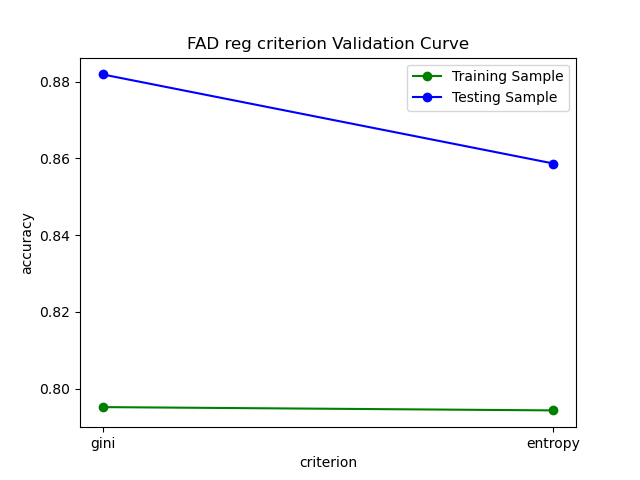
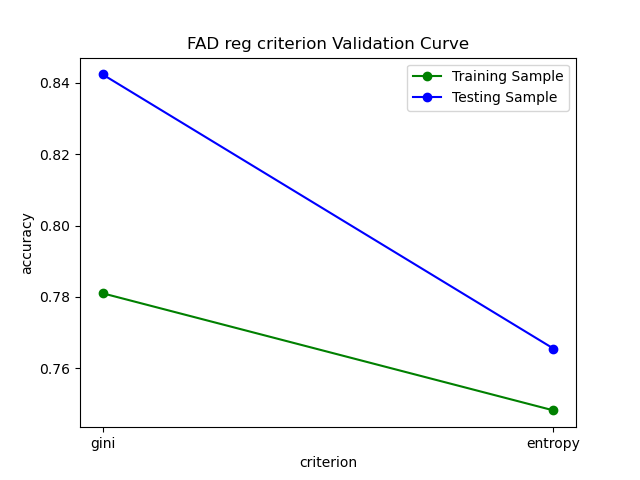
WIP

diff --git a/supervised_learning/clean.py b/supervised_learning/clean.py
@@ -68,6 +68,56 @@ def get_data_OSI():
     X_test = scaler.transform(X_test)
     return X_train, y_train, X_test, y_test
 
+def munge_ford_data(trainx, trainy, testx, testy):
+    """ This function is used to pre-processed the Ford data set in order
+    to reduce the feature space and improve run time.
+    """
+
+    # Search for highly correlated things
+    # c = trainx.corr().abs()
+    # s = c.unstack()
+    # so = s.order(kind="quicksort", na_last=False)[::-1]
+
+    # Drop P4, V6, V10, E9, E2, E9, V8 b/c they are highly correlated (>0.5)
+    trainx = trainx.drop(['P4', 'V6', 'V10', 'E9', 'E2'], axis=1)
+    testx = testx.drop(['P4', 'V6', 'V10', 'E9', 'E2'], axis=1)
+
+    # Drop P8, V7, V9 because their values are all 0
+    trainx = trainx.drop(['P8', 'V7', 'V9'],axis=1)
+    testx = testx.drop(['P8', 'V7', 'V9'], axis=1)
+
+    # Lump together all buckets greater than 4 in E7 and E8
+    trainx.loc[trainx.E7 > 4, 'E7'] = 4
+    trainx.loc[trainx.E8 > 4, 'E8'] = 4
+    testx.loc[testx.E7 > 4, 'E7'] = 4
+    testx.loc[testx.E8 > 4, 'E8'] = 4
+
+    # Check columns for NaN , i.e. missing values
+    # has_nan = pandas.isnull(trainx).any(0).nonzero()
+
+    # Scale zero mean and unit variance for numerical/continous data
+    # Exclude categorical variables E3,E7, E8, V5
+    numerical_features = [x for x in trainx.columns if x not in
+                          ['E3', 'E7', 'E8', 'V5']]
+    scaler = preprocessing.StandardScaler().fit(
+        trainx.loc[:, numerical_features])
+    trainx.loc[:, numerical_features] = scaler.transform(
+        trainx.loc[:, numerical_features])
+    testx.loc[:, numerical_features] = scaler.transform(
+        testx.loc[:, numerical_features])
+
+    # # Optionally sub-sample the train data
+    # rows = random.sample(trainx.index, 600000)
+    # trainx = trainx.iloc[rows, ]
+    # trainy = trainy.iloc[rows, ]
+    #
+    # # Optionally sub-sample test data
+    # rows = random.sample(testx.index, 120000)
+    # testx = testx.iloc[rows, ]
+    # testy = testy.iloc[rows, ]
+
+    return trainx, trainy, testx, testy
+
 def get_data_ford(dataset_sample, num_features):
     df_train = pd.read_csv(dataroot + 'fordTrain.csv')
     df_test = pd.read_csv(dataroot + 'fordTest.csv')
@@ -79,19 +129,23 @@ def get_data_ford(dataset_sample, num_features):
         X_train = df_train.drop(['IsAlert', 'TrialID', 'ObsNum'], axis=1)
         X_test = df_test.drop(['IsAlert', 'TrialID', 'ObsNum'], axis=1)
 
-    else:
+    elif num_features == 'small':
         #Best Feature Selection
         print("Selecting SFS Forward features")
         X_train = df_train[['P6', 'E9', 'V10']]
         X_test = df_test[['P6', 'E9', 'V10']]
+    elif num_features == 'munge':
+        print("Munging ford data")
+        X_train, y_train, X_test, y_test = munge_ford_data(df_train.drop(['IsAlert', 'TrialID', 'ObsNum'], axis=1), y_train,df_test.drop(['IsAlert', 'TrialID', 'ObsNum'], axis=1),y_test)
+
     if dataset_sample != 0:
         print("Sampling the training set at: "+str(dataset_sample))
         X_train, X_test_new, y_train, y_test_new = train_test_split(X_train, y_train, train_size=dataset_sample,
                                                             random_state=RANDOM_STATE)
-    scaler = StandardScaler()
-    scaler.fit(X_train)
-    X_train = scaler.transform(X_train)
-    X_test = scaler.transform(X_test)
+    # scaler = StandardScaler()
+    # scaler.fit(X_train)
+    # X_train = scaler.transform(X_train)
+    # X_test = scaler.transform(X_test)
     return X_train, y_train, X_test, y_test
 
 def plot_learning_curve(is_iterative, model,title,X_train,y_train,cv, filename,scoring):
@@ -186,7 +240,7 @@ def initialize_a_param(clf, param, X_train, y_train, cv, clf_type, scoring, is_s
         param_grid=param,
         cv=cv,
         scoring=scoring,
-        n_jobs=-1)
+        n_jobs=-2)
     clf.fit(X=X_train, y=y_train)
     initial_value = clf.best_params_[param_name]
     print('Initial value for '+param_name+' = '+str(initial_value))
@@ -434,7 +488,7 @@ def run_shoppers(dataroot):
 #TODO: See if the distribution of trues to falses is the same between training and testing
 def run_ford(dataroot):
     training_sample = 0.3
-    num_features = 'full'
+    num_features = 'munge'
     X_train, y_train, X_test, y_test = get_data_ford(training_sample, num_features)
     scoring = 'accuracy'
     cross_val_folds = 10

diff --git a/supervised_learning/README.md b/supervised_learning/README.md
@@ -2,8 +2,8 @@ conda env create --file environment.yml
 conda activate cs7641
 either python main.py shoppers or
 /Users/plamb/opt/miniconda3/envs/cs7641/bin/python main.py shoppers
-
-
+cd Documents/Personal/Academic/Georgia\ Tech/Classes/ML/hw/supervised_learning/
+/Users/plamb/opt/miniconda3/envs/cs7641/bin/python clean.py ford
 Had to use columntransformer to get numerical values for my string columns
 note that if using columntransformer, i cant inverse transform and get my strings back
 
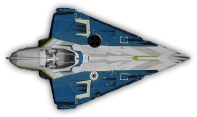
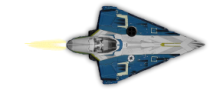
enemy sprites added

diff --git a/javascript/enemy/enemy1.js b/javascript/enemy/enemy1.js
@@ -8,7 +8,7 @@ export default class Enemy1 {
     this.width = 150;
     this.height = 150;
     this.speed = 0.2;
-    this.enemyImageClass = new EnemySpriteAnimation("enemy1-?.png", 1, 10);
+    this.enemyImageClass = new EnemySpriteAnimation("enemy2-?.png", 2, 5);
   }
 
   draw(ctx) {

diff --git a/javascript/bullet/bulletController.js b/javascript/bullet/bulletController.js
@@ -10,7 +10,6 @@ export default class BulletController {
       //hit bullet = bullets.push
       if (this.bullets.length < 9) {
         //main work of this function
-
         this.bullets.push(new Bullet1(x, y, bulletSpeed, harmLevel));
       }
       //this will delay bullet}

diff --git a/javascript/player/Player.js b/javascript/player/Player.js
@@ -63,7 +63,7 @@ export default class Player {
   }
 
   shootBullet() {
-    let speed = 5;
+    let speed = 7;
     let delayBetnBullets = 8;
     let damage = 2;
     let xcordBullet = this.x - 9;

diff --git a/javascript/main.js b/javascript/main.js
@@ -49,7 +49,7 @@ function gameLoop() {
 
 setInterval(() => {
   gameLoop();
-}, 1000 / 10);
+}, 1000 / 60);
 
 // ctx.fillStyle = "red";
 // ctx.fillRect(0, 0, 1000, 500);
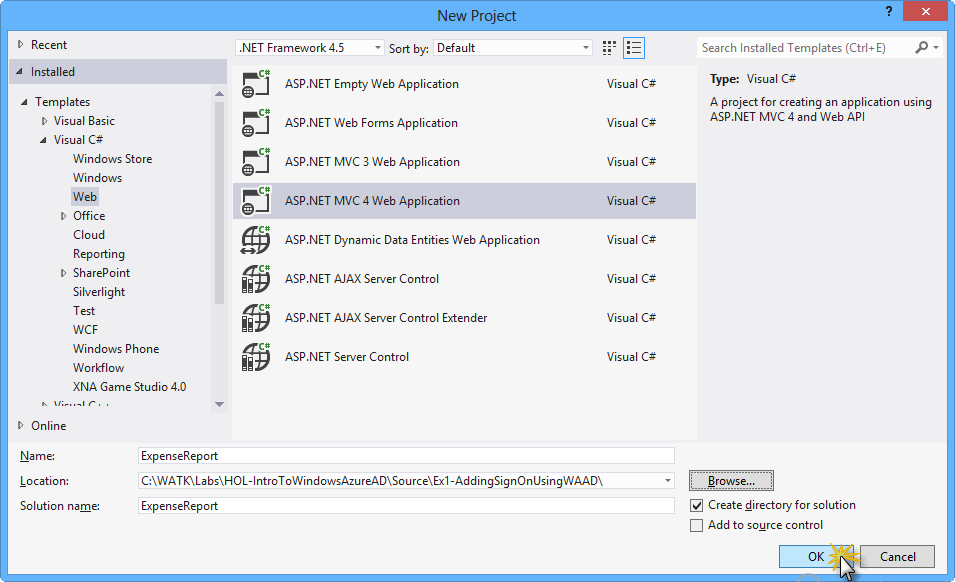
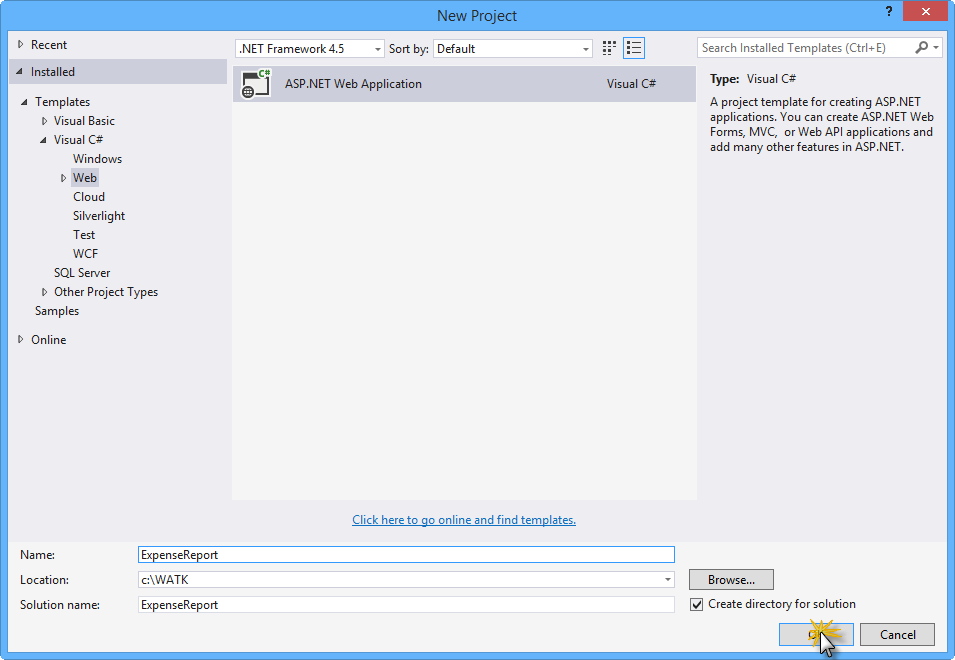
[HOL-IntroToWindowsAzureAD] Removed dependencies and updated screenshot

diff --git a/HOLs/HOL-IntroToWindowsAzureAD/HOL.md b/HOLs/HOL-IntroToWindowsAzureAD/HOL.md
@@ -28,18 +28,13 @@ In this hands-on lab, you will learn how to:
 The following is required to complete this hands-on lab:
 
 - [Visual Studio Express 2013 for Web][1] or greater
-- TODO: Review if it is requiered [Identity and Access Tools for Visual Studio 2012][2]
-- TODO: Review if it is requiered [WCF Data Services 5.3 Tools][3]
 - A Windows Azure subscription
 	- Sign up for a [Free Trial](http://aka.ms/watk-freetrial)
 	- If you are a Visual Studio Professional, Test Professional, Premium or Ultimate with MSDN or MSDN Platforms subscriber, activate your [MSDN benefit](http://aka.ms/watk-msdn) now to start development and test on Windows Azure.
 	- [BizSpark](http://aka.ms/watk-bizspark) members automatically receive the Windows Azure benefit through their Visual Studio Ultimate with MSDN subscriptions.
 	- Members of the [Microsoft Partner Network](http://aka.ms/watk-mpn) Cloud Essentials program receive monthly credits of Windows Azure at no charge.
 
-
 [1]:http://www.microsoft.com/visualstudio/
-[2]: http://visualstudiogallery.msdn.microsoft.com/e21bf653-dfe1-4d81-b3d3-795cb104066e
-[3]:http://www.microsoft.com/en-us/download/details.aspx?id=35840
 
 <a name="Setup"/>
 ### Setup ###
@@ -105,15 +100,15 @@ In this task, you will provision a new Windows Azure Active Directory Tenant fro
 
 	_Creating a New Directory_
 
-	> **Note:** This dialog gathers essential information needed to create a directory tenant for you.
+	> **Note:** This dialog box gathers essential information needed to create a directory tenant for you.
 	>
-	> * **Organization Name**: This field is required, and its value will be used as a moniker whenever there's the need to display the company name. 
+	> * **Name**: This field is required, and its value will be used as a moniker whenever there's the need to display the company name. 
 	>
 	> * **Domain Name**: This field represents a critical piece of information: it is the part of the directory tenant domain name that is specific to your tenant, what distinguishes it from every other directory tenant. 
 	>
-	> 		At creation, every directory tenant is identified by a domain of the form <tenantname>.onmicrosoft.com. That domain is used in the UPN of all the directory users and in general wherever it is necessary to identify your directory tenant. After creation it is possible to register additional domains that you own. For more information, see domain management.
+	>		At creation, every directory tenant is identified by a domain of the form <tenantname>.onmicrosoft.com. That domain is used in the UPN of all the directory users and in general wherever it is necessary to identify your directory tenant. After creation it is possible to register additional domains that you own. For more information, see domain management.
 	>
-	> * **The Domain Name must be unique**: the UI validation logic will help you to pick a unique value. It is recommended that you choose a handle which refers to your company, as that will help users and partners as they interact with the directory tenant.
+	> 		The domain name must be unique. The UI validation logic will help you to pick a unique value. It is recommended that you choose a handle which refers to your company, as that will help users and partners as they interact with the directory tenant.
 	>
 	> * **Country or Region**: The value selected in this dropdown will determine where your tenant will be created. Given that the directory will store sensitive information, please do take into account the normative about privacy of the country in which your company operates. 
 
@@ -125,7 +120,7 @@ In this task, you will provision a new Windows Azure Active Directory Tenant fro
 
 	> **Note:** When a directory tenant is created, it is configured to store users and credentials in the cloud. If you want to integrate your directory tenant with your on-premises deployment of Windows Server Active Directory, you can find detailed instructions [here](http://technet.microsoft.com/library/jj151781.aspx).
 
-1.	Click on the newly created directory entry and then click the Users tabs to display the user management UI. The directory tenant is initially empty, except for the Microsoft Account administering the Windows Azure subscription in which the new tenant was created.
+1.	Click on the newly created directory entry and then click the **Users** tab to display the user management UI. The directory tenant is initially empty, except for the Microsoft Account administering the Windows Azure subscription in which the new tenant was created.
 
 	![Active Directory User list](Images/active-directory-user-list.png?raw=true "Active Directory User list")
 
@@ -149,19 +144,19 @@ In this task, you will provision a new Windows Azure Active Directory Tenant fro
 
 	_Filling user profile information_
 
-1.	The Management Portal generates a temporary password, which will have to be used at the time of the first login. At that time the user will be forced to change password. Click the **create** button.
+1.	The Windows Azure Management Portal generates a temporary password, which will have to be used at the time of the first login. At that time the user will be forced to change password. Click the **create** button.
 
 	![Creating a temporary password](Images/creating-a-temporary-password.png?raw=true "Creating a temporary password")
 
 	_Creating a temporary password_
 
-1. Take note of the temporary password, as you will need it in the following tasks. Click the check button to create the user.
+1. Take note of the temporary password, as you will need it in the following tasks. Click the **check** button to create the user.
 
 	![Creating the new user](Images/creating-the-new-user.png?raw=true "Creating the new user")
 
 	_Creating the new user_
 
-1. Now, will repeat the steps to add new admin user to the directory. Click the **Add User** button in the bottom bar.
+1. Now, will repeat the steps to add new _admin_ user to the directory. Click the **Add User** button in the bottom bar.
 
 	![Add New User to Active Directory](Images/add-new-user-to-active-directory.png?raw=true "Add New User to Active Directory")
 
@@ -283,7 +278,7 @@ In this task you will explore the code generated by Visual Studio to enable Sing
 
 	_Logging in to the Application_
 
-1.	You might recall that when you created the user in your Windows Azure AD tenant the Management Portal assigned to it a temporary password. You have to authenticate using that password. However, given that such password was meant to be temporary, during this very first sign-in operation you will be asked to choose a proper user password before being able to move forward with the authentication flow. Once you'll be done with that, the normal sign-in flow to the app will be restored.
+1.	You might recall that when you created the user in your Windows Azure AD tenant the Windows Azure Management Portal assigned to it a temporary password. You have to authenticate using that password. However, given that such password was meant to be temporary, during this very first sign-in operation you will be asked to choose a proper user password before being able to move forward with the authentication flow. Once you'll be done with that, the normal sign-in flow to the app will be restored.
 
 	![Resetting AD password](Images/resetting-ad-password.png?raw=true)
 
@@ -309,7 +304,7 @@ In this task you will explore the code generated by Visual Studio to enable Sing
 
 1. Stop running the solution by pressing **Shift + F5**.
 
-1.	Minimize Visual Studio and go back to the **Management Portal**. Go to your Active Directory tenant and click **Applications**.
+1.	Minimize Visual Studio and go back to the **Windows Azure Management Portal**. Go to your Active Directory tenant and click on **Applications** tab.
 
 1. Click on the arrow next to the **ExpenseReport** application in the **Applications** list to go to the dashboard.
 
@@ -329,7 +324,7 @@ In this task you will explore the code generated by Visual Studio to enable Sing
 
 	_Configure button_
 
-1. In the **Properties** section, you can check the **SIGN-ON URL** which is the URL where users can sign in and use your app. You can also see the **CLIENT ID** which is the unique identifier for your app. 
+1. In the **Properties** section, you can check the **SIGN-ON URL** which is the URL where users can sign in and use your app. You can also see the **CLIENT ID** which is the unique identifier for your app. You will use the **CLIENT ID** property in the next exercise. 
 
 	![Properties section in Configure tab](Images/properties-group-in-configure-section.png?raw=true "Properties section in Configure tab")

TASK INSTRUCTIONS
Copy exactly, without pictures, the lines above from the one with "num_features = 'munge'" down to the one with "- [Visual Studio", inclusive.

TASK OUTPUT
+    num_features = 'munge'
     X_train, y_train, X_test, y_test = get_data_ford(training_sample, num_features)
     scoring = 'accuracy'
     cross_val_folds = 10

diff --git a/supervised_learning/README.md b/supervised_learning/README.md
@@ -2,8 +2,8 @@ conda env create --file environment.yml
 conda activate cs7641
 either python main.py shoppers or
 /Users/plamb/opt/miniconda3/envs/cs7641/bin/python main.py shoppers
-
-
+cd Documents/Personal/Academic/Georgia\ Tech/Classes/ML/hw/supervised_learning/
+/Users/plamb/opt/miniconda3/envs/cs7641/bin/python clean.py ford
 Had to use columntransformer to get numerical values for my string columns
 note that if using columntransformer, i cant inverse transform and get my strings back
 
enemy sprites added

diff --git a/javascript/enemy/enemy1.js b/javascript/enemy/enemy1.js
@@ -8,7 +8,7 @@ export default class Enemy1 {
     this.width = 150;
     this.height = 150;
     this.speed = 0.2;
-    this.enemyImageClass = new EnemySpriteAnimation("enemy1-?.png", 1, 10);
+    this.enemyImageClass = new EnemySpriteAnimation("enemy2-?.png", 2, 5);
   }
 
   draw(ctx) {

diff --git a/javascript/bullet/bulletController.js b/javascript/bullet/bulletController.js
@@ -10,7 +10,6 @@ export default class BulletController {
       //hit bullet = bullets.push
       if (this.bullets.length < 9) {
         //main work of this function
-
         this.bullets.push(new Bullet1(x, y, bulletSpeed, harmLevel));
       }
       //this will delay bullet}

diff --git a/javascript/player/Player.js b/javascript/player/Player.js
@@ -63,7 +63,7 @@ export default class Player {
   }
 
   shootBullet() {
-    let speed = 5;
+    let speed = 7;
     let delayBetnBullets = 8;
     let damage = 2;
     let xcordBullet = this.x - 9;

diff --git a/javascript/main.js b/javascript/main.js
@@ -49,7 +49,7 @@ function gameLoop() {
 
 setInterval(() => {
   gameLoop();
-}, 1000 / 10);
+}, 1000 / 60);
 
 // ctx.fillStyle = "red";
 // ctx.fillRect(0, 0, 1000, 500);
[HOL-IntroToWindowsAzureAD] Removed dependencies and updated screenshot

diff --git a/HOLs/HOL-IntroToWindowsAzureAD/HOL.md b/HOLs/HOL-IntroToWindowsAzureAD/HOL.md
@@ -28,18 +28,13 @@ In this hands-on lab, you will learn how to:
 The following is required to complete this hands-on lab:
 
 - [Visual Studio Express 2013 for Web][1] or greater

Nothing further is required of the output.